The position of Chinese women has deteriorated in a number of important areas, including political empowerment. This is the result of the 2017 Global Gender Gap Report, released on November 2 by the World Economic Forum (WEF). The CCP’s 19thCongress in October was a powerful reminder of this trend. The number of women in the newly elected Central Committee dropped from 6.4 to 4.9 percent and the number of women in the Politburo dropped from 2 to 1. Only about a quarter of the Party Congress’ 2,300 delegates were female.

In the Global Gender Gap report, China slipped from place 99 to 100 among 144 surveyed countries from 2016 to 2017. In line with global developments, it is the first time the report observed a downward trend in China after a decade of improvements.

In line with its socialist heritage, China continues to do well in areas such as women’s access to education and participation in the workforce. But it scores below the global average in areas like political empowerment and general health.

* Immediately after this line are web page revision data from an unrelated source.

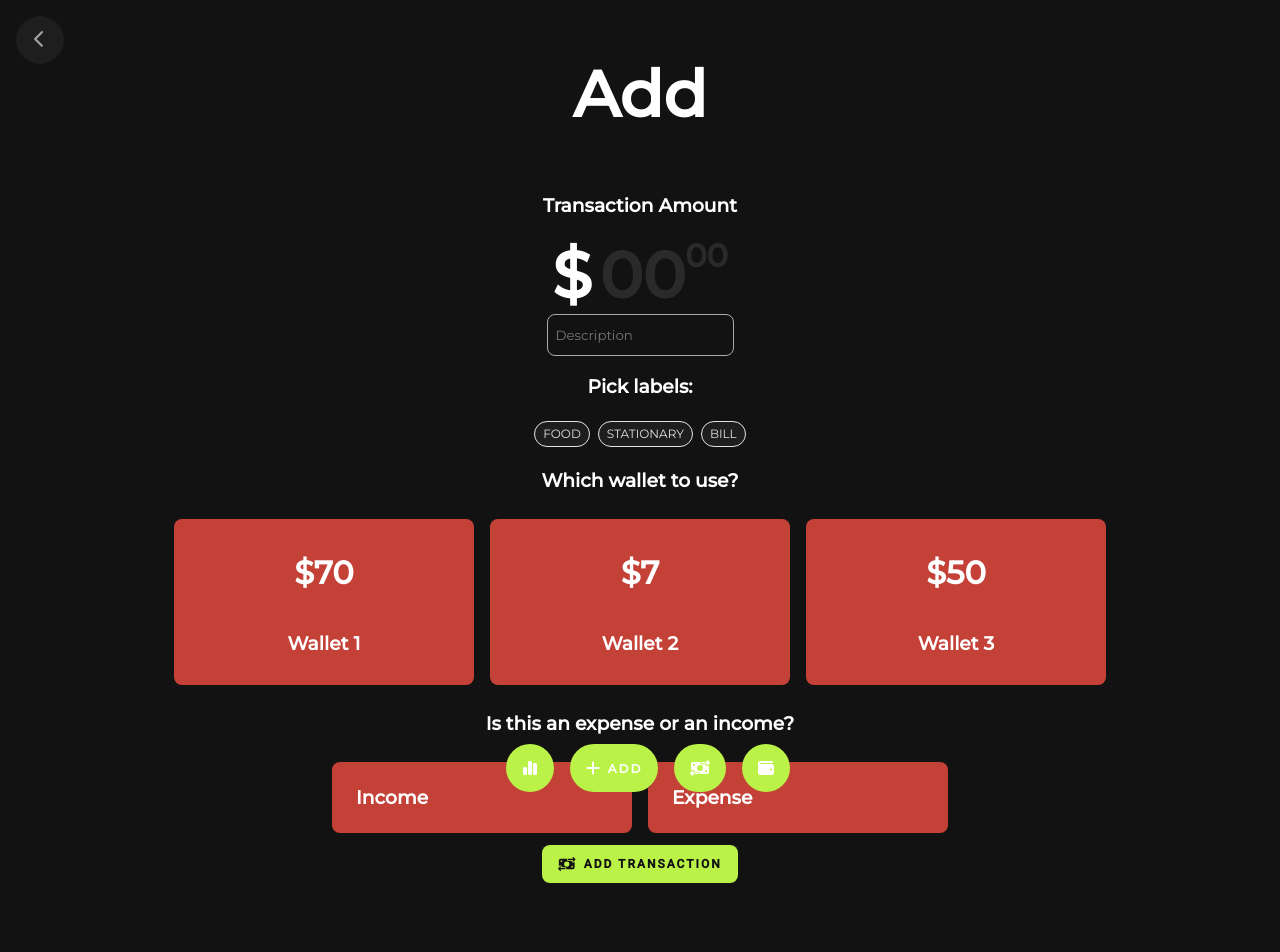
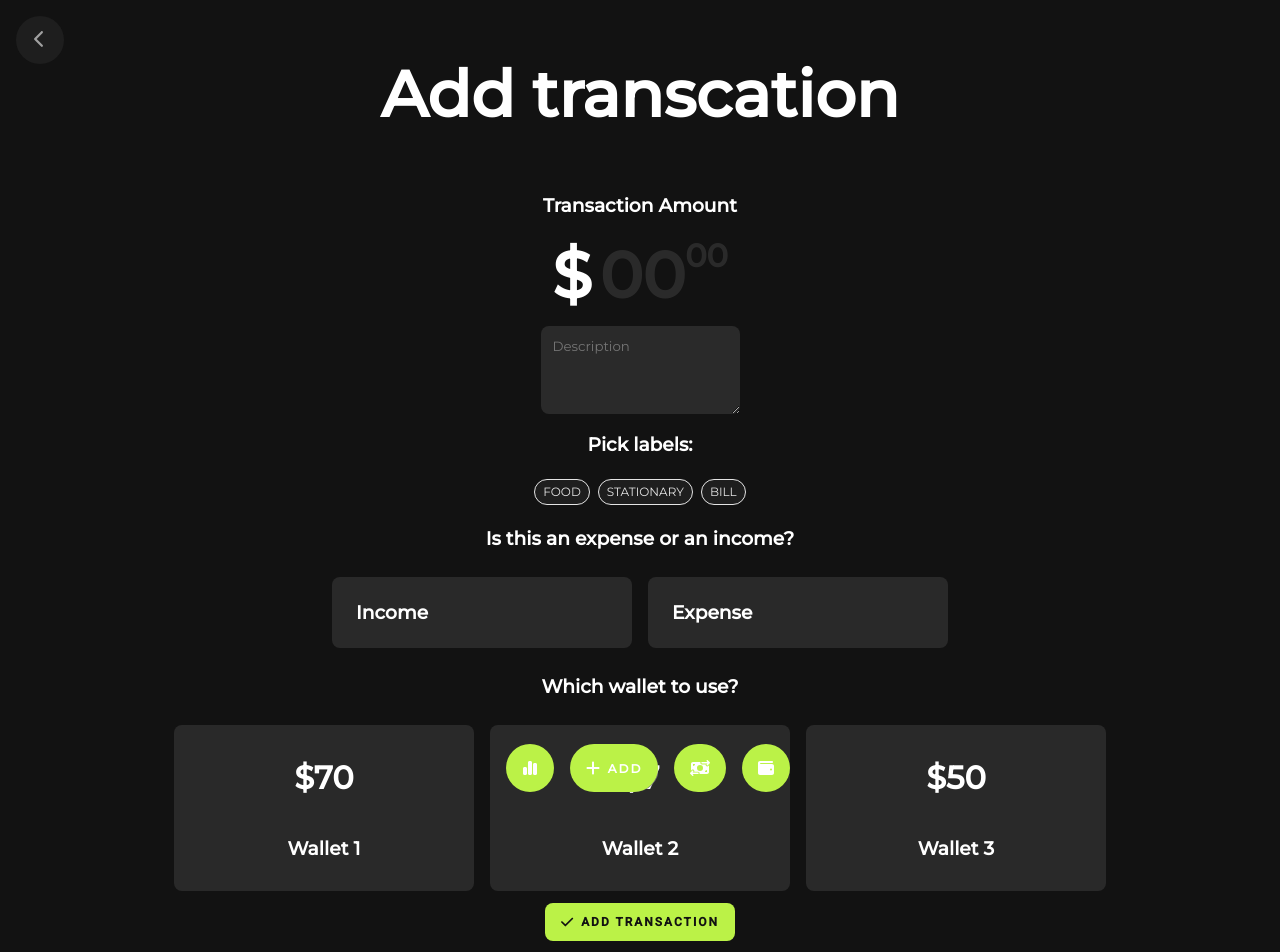
Before and after one commit to jalaj711/gastos-frontend, a Next.js app: page /add in a window 1280 px wide. Shown: the top 952 px of the page. Built offline with nearby package versions, Linux system fonts and the light colour scheme.

Commit message:
make add page functional
Signed-off-by: Jalaj Kumar <96870071+jalaj711@users.noreply.github.com>

```diff
--- a/pages/add.tsx
+++ b/pages/add.tsx
@@ -1,16 +1,18 @@
 import React from "react";
 import Head from "next/head";
-import { faMoneyBillTransfer } from "@fortawesome/free-solid-svg-icons";
+import { faCheck } from "@fortawesome/free-solid-svg-icons";
 import Button from "../components/Button";
 import Input from "../components/Input";
 import Label from "../components/Label";
 import WalletCard from "../components/WalletCard";
 import Card from "../components/Card";
+import colors from "../utils/colors";
 
-function TransactionInput() {
-  const dollars = React.useRef<HTMLDivElement>(null);
-  const cents = React.useRef<HTMLDivElement>(null);
-
+function TransactionInput(props: {
+  dollars: React.RefObject<HTMLDivElement>;
+  cents: React.RefObject<HTMLDivElement>;
+}) {
+  const { dollars, cents } = props;
   const handleDollarChange = () => {
     if (dollars.current) {
       const val = Number(dollars.current.innerText);
@@ -39,17 +41,17 @@ function TransactionInput() {
         <div className="currency">$</div>
         <div
           className="dollars"
-          contentEditable
           ref={dollars}
           onKeyUp={handleDollarChange}
+          contentEditable
         >
           00
         </div>
         <div
           className="cents"
-          contentEditable
           ref={cents}
           onKeyUp={handleCentChange}
+          contentEditable
         >
           00
         </div>
@@ -82,6 +84,34 @@ function TransactionInput() {
 }
 
 function Add() {
+  const [transactionType, setTransactionType] = React.useState(-1);
+  const [wallet, setWallet] = React.useState(1);
+  const [labels, setLabels] = React.useState<Array<string>>([]);
+  const dollars = React.useRef<HTMLDivElement>(null);
+  const cents = React.useRef<HTMLDivElement>(null);
+  const description = React.useRef<HTMLTextAreaElement>(null);
+
+  const toggleLabel = (label: string) => {
+    const index = labels.indexOf(label);
+    const lbl = labels.slice();
+    if (index > -1) {
+      lbl.splice(index, 1);
+    } else {
+      lbl.push(label);
+    }
+    setLabels(lbl);
+  };
+
+  const handleSubmit = () => {
+    console.log({
+      amount: Number(dollars.current?.innerText) + 0.01 * Number(cents.current?.innerText),
+      description: description.current?.value,
+      transactionType,
+      wallet,
+      labels
+    })
+  }
+
   return (
     <>
       <Head>
@@ -92,17 +122,57 @@ function Add() {
 
       <main>
         <div className="mainWrapper">
-          <h1>Add</h1>
+          <h1>Add transcation</h1>
         </div>
         <div className="section">
           <h3>Transaction Amount</h3>
-          <TransactionInput />
-          <Input type="text" placeholder="Description" />
+          <TransactionInput dollars={dollars} cents={cents} />
+          <textarea
+            placeholder="Description"
+            rows={4}
+            className="description"
+            ref={description}
+          />
           <h3>Pick labels:</h3>
           <div>
-            <Label>Food</Label>
-            <Label>Stationary</Label>
-            <Label>Bill</Label>
+            <Label
+              onClick={() => {
+                toggleLabel("food");
+                console.log("fd", labels);
+              }}
+              selected={labels.indexOf("food") > -1}
+            >
+              Food
+            </Label>
+            <Label
+              onClick={() => toggleLabel("stationary")}
+              selected={labels.indexOf("stationary") > -1}
+            >
+              Stationary
+            </Label>
+            <Label
+              onClick={() => toggleLabel("bill")}
+              selected={labels.indexOf("bill") > -1}
+            >
+              Bill
+            </Label>
+          </div>
+          <h3>Is this an expense or an income?</h3>
+          <div className="cardGrid">
+            <Card
+              small
+              onClick={() => setTransactionType(1)}
+              backgroundColor={transactionType === 1 ? colors.dark : undefined}
+            >
+              <h3>Income</h3>
+            </Card>
+            <Card
+              small
+              onClick={() => setTransactionType(-1)}
+              backgroundColor={transactionType === -1 ? colors.dark : undefined}
+            >
+              <h3>Expense</h3>
+            </Card>
           </div>
           <h3>Which wallet to use?</h3>
           <div className="cardGrid">
@@ -111,31 +181,27 @@ function Add() {
               title="Wallet 1"
               description="Some description for Wallet 1"
               value={70}
-              selected
+              selected={wallet === 1}
+              onClick={() => setWallet(1)}
             />
             <WalletCard
               small
               title="Wallet 2"
               description="Some description for Wallet 2"
               value={7}
+              selected={wallet === 2}
+              onClick={() => setWallet(2)}
             />
             <WalletCard
               small
               title="Wallet 3"
               description="Some description for Wallet 3"
               value={50}
+              selected={wallet === 3}
+              onClick={() => setWallet(3)}
             />
           </div>
-          <h3>Is this an expense or an income?</h3>
-          <div className="cardGrid">
-            <Card small backgroundColor="#6bc479c7">
-              <h3>Income</h3>
-            </Card>
-            <Card small backgroundColor="#f44336c7">
-              <h3>Expense</h3>
-            </Card>
-          </div>
-          <Button startIcon={faMoneyBillTransfer}>Add transaction</Button>
+          <Button startIcon={faCheck} onClick={handleSubmit}>Add transaction</Button>
         </div>
       </main>
       <div style={{ width: "100vw", height: "72px" }} />
@@ -180,6 +246,18 @@ function Add() {
             align-items: center;
             justify-content: center;
           }
+          .description {
+            background: rgba(255, 255, 255, 0.1);
+            border: none;
+            border-radius: 8px;
+            color: white;
+            padding: 12px;
+            margin-top:12px;
+          }
+
+          .description:focus {
+            outline: none;
+          }
 
           @media (max-width: 500px) {
             .mainWrapper {
```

Observers have noted a return to more traditional role models in Chinese families. A report earlier this year concluded that the introduction of the two-child policy last year has led to a widening gender gap in the percentage of the day spent doing unpaid housework.

The global outrage over the Harvey Weinstein scandal has also triggered a debate about widespread misogyny in Chinese society. A China Daily article that claimed that sexual harassment was a Western problem, was ridiculed and debunked within and outside Chinese film industry circles. China Daily eventually took down the article. Sexual harassment and discrimination is also an ongoing problem for female factory workers.

The Chinese government has promised to improve gender equality through means such as offering equal social security insurance for women and slightly increasing maternity leave days (from 90 to 98) or by offering micro credit for female start-up entrepreneurs.